''The building is protected so we won't alter the outside to any great degree,'' he said.
While the proposal was a ''fairly major'' redevelopment, the ''guiding principle'' was to reveal and celebrate the harbourside building's historic character, he said.
As well as restoration work on the outside of the building, the proposal would include having windows cut into the second floor of the building on its north, west and east sides.
The resource consent application also proposes the addition of a car park at the building's north end and the demolition of a concrete block extension built in 1965.
Mr Lund said the project had been coming for some time, but Betterways Advisory Ltd's decision not to build a 28-storey hotel on Wharf St created the right ''opportunity''.
''We held off for a couple of years waiting to see what was going to happen to the hotel,'' he said.
''We supported that [project], but there's always an opportunity when things don't happen.''
The Loan and Mercantile building had been untenanted since 1999, he said.
''You can't just have a building sitting empty indefinitely.
''We have been thinking about it [the redevelopment] for a while, but we think the time is right.''
Dunedin City Council heritage policy planner Glen Hazelton was pleased to learn of the proposal, but said he had not seen a specific plan.
''It's definitely going to be great to see that building used after such a long time ... vacant,'' he said.
Its redevelopment needed to recognise it was a ''really important building to the Dunedin cityscape''.
The second floor would contain 11 three-bedroom units and 13 studio units aimed at the ''high-end of the market''.
Mr Lund would not disclose the cost of the proposed redevelopment.
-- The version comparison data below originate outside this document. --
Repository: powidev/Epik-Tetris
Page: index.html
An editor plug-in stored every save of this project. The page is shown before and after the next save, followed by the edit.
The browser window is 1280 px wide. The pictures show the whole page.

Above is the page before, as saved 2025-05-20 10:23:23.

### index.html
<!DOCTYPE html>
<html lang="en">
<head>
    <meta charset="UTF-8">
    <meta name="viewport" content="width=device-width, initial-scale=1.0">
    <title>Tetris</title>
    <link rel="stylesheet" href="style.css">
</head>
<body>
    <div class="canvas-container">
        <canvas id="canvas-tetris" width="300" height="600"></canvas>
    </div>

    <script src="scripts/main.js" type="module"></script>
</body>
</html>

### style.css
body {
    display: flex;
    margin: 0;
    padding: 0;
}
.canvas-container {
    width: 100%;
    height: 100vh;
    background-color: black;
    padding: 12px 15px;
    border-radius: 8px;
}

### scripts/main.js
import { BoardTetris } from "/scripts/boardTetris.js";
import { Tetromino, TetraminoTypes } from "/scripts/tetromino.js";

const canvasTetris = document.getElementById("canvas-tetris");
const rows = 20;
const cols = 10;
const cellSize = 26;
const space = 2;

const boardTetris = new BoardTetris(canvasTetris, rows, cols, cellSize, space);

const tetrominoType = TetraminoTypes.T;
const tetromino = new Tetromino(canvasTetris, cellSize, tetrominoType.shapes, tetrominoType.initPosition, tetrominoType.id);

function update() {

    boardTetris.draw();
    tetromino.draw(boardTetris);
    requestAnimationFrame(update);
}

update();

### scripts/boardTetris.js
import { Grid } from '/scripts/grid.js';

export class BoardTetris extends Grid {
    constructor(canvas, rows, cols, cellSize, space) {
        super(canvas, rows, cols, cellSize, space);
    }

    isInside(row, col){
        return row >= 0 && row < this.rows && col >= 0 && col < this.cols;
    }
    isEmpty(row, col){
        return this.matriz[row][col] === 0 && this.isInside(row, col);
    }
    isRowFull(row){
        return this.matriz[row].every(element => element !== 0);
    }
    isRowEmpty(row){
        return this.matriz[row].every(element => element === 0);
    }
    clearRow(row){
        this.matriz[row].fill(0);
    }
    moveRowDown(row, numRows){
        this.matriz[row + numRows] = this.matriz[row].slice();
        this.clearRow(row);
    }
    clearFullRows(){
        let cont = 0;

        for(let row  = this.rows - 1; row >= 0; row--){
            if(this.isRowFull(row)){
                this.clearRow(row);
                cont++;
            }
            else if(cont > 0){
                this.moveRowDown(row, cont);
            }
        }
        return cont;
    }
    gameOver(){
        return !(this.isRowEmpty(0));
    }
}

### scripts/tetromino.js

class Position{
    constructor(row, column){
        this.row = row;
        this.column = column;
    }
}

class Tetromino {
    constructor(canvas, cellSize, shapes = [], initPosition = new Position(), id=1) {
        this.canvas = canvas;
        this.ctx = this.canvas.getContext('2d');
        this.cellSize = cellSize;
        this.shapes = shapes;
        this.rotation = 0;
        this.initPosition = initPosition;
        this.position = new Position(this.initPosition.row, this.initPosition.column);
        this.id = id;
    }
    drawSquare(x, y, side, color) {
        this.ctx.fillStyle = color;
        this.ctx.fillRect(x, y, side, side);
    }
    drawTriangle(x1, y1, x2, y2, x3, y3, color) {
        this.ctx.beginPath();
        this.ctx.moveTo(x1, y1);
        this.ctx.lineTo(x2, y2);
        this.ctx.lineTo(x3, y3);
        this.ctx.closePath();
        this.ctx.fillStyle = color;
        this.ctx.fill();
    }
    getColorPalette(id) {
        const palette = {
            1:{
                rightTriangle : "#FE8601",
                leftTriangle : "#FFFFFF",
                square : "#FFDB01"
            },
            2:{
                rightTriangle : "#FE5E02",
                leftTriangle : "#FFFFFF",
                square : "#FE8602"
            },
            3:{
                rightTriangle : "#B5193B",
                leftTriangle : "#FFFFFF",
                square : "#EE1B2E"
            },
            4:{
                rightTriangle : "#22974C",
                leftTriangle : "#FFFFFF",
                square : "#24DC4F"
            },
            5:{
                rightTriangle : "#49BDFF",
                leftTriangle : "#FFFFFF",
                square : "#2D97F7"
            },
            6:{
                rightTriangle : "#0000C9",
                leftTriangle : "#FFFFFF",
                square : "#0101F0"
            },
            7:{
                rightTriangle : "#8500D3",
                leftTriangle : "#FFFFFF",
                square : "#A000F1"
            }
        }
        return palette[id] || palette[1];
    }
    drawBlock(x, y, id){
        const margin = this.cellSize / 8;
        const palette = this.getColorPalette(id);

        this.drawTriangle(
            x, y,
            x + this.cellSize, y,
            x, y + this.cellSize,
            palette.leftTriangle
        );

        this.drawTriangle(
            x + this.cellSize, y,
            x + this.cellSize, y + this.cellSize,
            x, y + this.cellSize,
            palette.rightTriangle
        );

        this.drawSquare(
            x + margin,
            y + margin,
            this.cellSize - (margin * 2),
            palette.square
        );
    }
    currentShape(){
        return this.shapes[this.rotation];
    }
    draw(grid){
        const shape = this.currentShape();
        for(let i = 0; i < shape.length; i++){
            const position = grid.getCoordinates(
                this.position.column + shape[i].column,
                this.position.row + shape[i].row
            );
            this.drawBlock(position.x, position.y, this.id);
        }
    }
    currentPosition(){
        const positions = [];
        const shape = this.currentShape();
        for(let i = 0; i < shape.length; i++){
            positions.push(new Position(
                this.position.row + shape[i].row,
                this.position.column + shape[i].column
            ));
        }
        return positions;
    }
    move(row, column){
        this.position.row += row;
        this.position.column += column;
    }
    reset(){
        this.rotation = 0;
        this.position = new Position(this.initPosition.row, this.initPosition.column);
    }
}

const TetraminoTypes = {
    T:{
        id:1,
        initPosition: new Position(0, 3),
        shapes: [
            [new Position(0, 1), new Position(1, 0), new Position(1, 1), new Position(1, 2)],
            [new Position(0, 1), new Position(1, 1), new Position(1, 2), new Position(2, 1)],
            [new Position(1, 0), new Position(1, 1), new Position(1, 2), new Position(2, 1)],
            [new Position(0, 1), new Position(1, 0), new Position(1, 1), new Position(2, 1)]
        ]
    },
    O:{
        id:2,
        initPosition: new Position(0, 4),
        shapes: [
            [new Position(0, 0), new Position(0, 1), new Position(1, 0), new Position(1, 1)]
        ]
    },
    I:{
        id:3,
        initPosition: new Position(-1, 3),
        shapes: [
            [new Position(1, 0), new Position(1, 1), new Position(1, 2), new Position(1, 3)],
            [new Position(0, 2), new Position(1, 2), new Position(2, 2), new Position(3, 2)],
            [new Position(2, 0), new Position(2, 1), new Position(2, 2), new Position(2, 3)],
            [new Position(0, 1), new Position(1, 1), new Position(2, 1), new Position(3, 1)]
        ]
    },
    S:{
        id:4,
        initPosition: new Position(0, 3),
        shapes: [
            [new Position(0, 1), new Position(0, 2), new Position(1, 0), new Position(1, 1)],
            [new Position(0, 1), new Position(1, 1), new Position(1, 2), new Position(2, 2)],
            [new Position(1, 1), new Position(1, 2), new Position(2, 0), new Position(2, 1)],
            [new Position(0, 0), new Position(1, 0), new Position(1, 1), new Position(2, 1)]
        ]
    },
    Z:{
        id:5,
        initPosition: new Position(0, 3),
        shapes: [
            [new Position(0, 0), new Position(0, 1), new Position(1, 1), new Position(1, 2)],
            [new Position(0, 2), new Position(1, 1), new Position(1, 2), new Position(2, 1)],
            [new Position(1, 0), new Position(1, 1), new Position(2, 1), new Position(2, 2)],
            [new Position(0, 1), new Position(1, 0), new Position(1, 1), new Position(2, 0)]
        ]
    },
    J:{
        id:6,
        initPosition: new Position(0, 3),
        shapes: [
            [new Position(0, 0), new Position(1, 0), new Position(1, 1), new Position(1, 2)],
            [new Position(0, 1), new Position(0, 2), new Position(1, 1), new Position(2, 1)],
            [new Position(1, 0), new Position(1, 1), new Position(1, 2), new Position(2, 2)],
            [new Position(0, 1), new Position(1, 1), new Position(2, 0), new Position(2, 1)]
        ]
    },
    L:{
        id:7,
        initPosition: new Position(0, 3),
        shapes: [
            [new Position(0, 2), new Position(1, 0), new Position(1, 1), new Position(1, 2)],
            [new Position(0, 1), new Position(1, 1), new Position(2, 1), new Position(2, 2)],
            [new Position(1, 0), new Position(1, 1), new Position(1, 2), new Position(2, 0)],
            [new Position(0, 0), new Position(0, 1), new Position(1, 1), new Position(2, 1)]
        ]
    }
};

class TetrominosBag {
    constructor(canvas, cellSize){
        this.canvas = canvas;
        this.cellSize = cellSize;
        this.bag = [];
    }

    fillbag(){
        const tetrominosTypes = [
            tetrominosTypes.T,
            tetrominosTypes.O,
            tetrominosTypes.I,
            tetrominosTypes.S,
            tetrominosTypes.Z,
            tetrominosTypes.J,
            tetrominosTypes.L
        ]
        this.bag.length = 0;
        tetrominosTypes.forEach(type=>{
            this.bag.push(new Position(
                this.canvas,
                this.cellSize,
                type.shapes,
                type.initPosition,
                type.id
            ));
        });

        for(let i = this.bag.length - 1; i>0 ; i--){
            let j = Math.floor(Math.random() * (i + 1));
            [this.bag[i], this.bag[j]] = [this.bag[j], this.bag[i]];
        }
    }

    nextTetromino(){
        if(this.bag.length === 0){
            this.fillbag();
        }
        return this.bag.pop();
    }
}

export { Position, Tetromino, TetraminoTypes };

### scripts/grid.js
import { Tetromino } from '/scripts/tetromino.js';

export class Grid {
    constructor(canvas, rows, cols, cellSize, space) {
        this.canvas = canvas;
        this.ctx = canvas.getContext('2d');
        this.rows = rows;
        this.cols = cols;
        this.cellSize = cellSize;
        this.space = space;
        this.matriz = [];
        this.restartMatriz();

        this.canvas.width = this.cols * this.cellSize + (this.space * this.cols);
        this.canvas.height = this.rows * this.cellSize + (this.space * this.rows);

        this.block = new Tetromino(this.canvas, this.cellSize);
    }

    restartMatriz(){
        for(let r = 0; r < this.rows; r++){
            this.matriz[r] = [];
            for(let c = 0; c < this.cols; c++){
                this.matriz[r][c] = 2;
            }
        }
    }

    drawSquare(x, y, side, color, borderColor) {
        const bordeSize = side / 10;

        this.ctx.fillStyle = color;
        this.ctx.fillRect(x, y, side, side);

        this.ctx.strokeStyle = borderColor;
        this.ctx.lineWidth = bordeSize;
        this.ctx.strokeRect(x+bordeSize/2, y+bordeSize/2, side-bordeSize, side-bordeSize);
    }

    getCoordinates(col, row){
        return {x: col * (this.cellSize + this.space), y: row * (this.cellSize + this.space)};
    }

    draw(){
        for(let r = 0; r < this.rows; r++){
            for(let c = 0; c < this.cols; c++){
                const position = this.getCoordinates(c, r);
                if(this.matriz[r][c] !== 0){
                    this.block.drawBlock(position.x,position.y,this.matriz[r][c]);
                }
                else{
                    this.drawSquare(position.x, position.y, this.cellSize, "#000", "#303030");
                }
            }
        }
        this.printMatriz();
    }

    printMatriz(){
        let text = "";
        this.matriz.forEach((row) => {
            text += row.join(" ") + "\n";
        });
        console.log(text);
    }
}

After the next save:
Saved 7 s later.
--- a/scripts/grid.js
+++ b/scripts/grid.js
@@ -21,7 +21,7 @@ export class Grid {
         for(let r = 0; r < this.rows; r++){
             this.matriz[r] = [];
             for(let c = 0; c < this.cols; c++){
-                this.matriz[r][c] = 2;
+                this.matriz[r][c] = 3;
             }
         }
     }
He said it was undecided how the ground and first floors would be used.
Work would begin ''as soon as possible if we get resource consent,'' he said.
Mr Hazelton said until the council looked at the proposal it would not know if the consent should be publicly notified.
Attempts to contact Heritage New Zealand last night were unsuccessful.